* Material shown
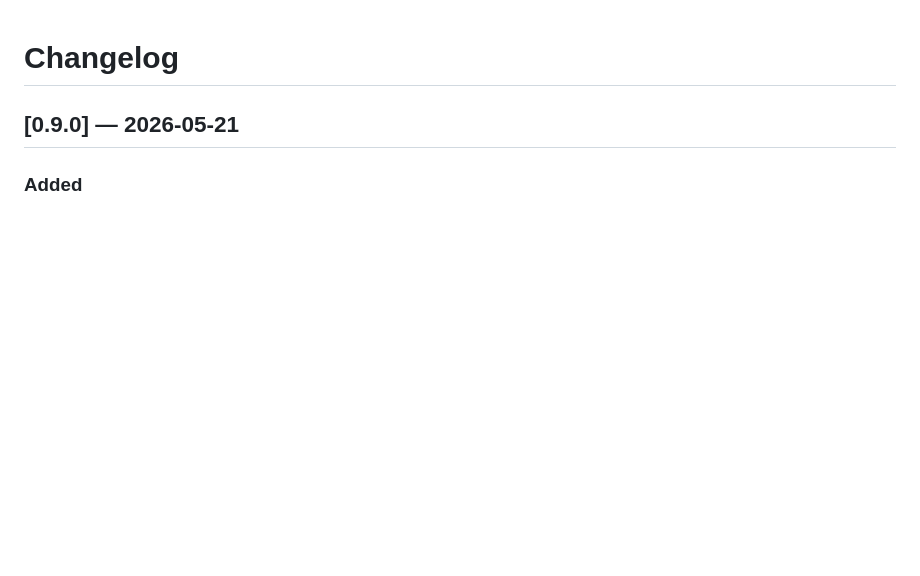
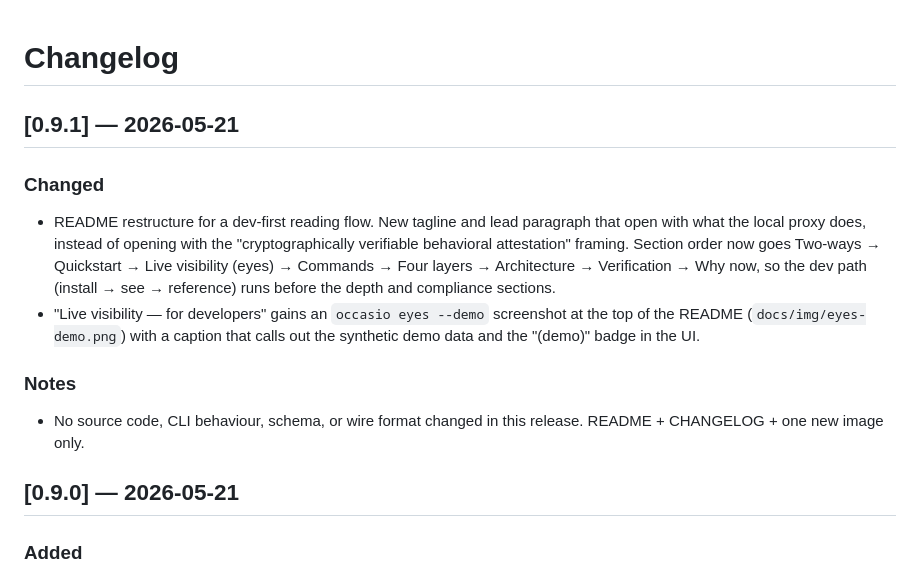
Before and after one commit to occasiolabs/occasio, a Markdown page: CHANGELOG.md, the part around the change. Rendered like a GitHub page; blank space fills up the shorter version.

Commit message:
docs(changelog): 0.9.1 — README dev-first restructure + eyes screenshot
Co-Authored-By: Claude Opus 4.7 <noreply@anthropic.com>

```diff
--- a/CHANGELOG.md
+++ b/CHANGELOG.md
@@ -1,4 +1,23 @@
 # Changelog
+
+## [0.9.1] — 2026-05-21
+
+### Changed
+- README restructure for a dev-first reading flow. New tagline and lead
+  paragraph that open with what the local proxy does, instead of opening
+  with the "cryptographically verifiable behavioral attestation" framing.
+  Section order now goes Two-ways → Quickstart → Live visibility (eyes)
+  → Commands → Four layers → Architecture → Verification → Why now, so
+  the dev path (install → see → reference) runs before the depth and
+  compliance sections.
+- "Live visibility — for developers" gains an `occasio eyes --demo`
+  screenshot at the top of the README (`docs/img/eyes-demo.png`) with a
+  caption that calls out the synthetic demo data and the "(demo)" badge
+  in the UI.
+
+### Notes
+- No source code, CLI behaviour, schema, or wire format changed in this
+  release. README + CHANGELOG + one new image only.
 
 ## [0.9.0] — 2026-05-21
 
```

* What to do
Look through the entries above. Copy each line in which the string "eyes" occurs.

* Response to the exercise
docs(changelog): 0.9.1 — README dev-first restructure + eyes screenshot
+  Section order now goes Two-ways → Quickstart → Live visibility (eyes)
+- "Live visibility — for developers" gains an `occasio eyes --demo`
+  screenshot at the top of the README (`docs/img/eyes-demo.png`) with a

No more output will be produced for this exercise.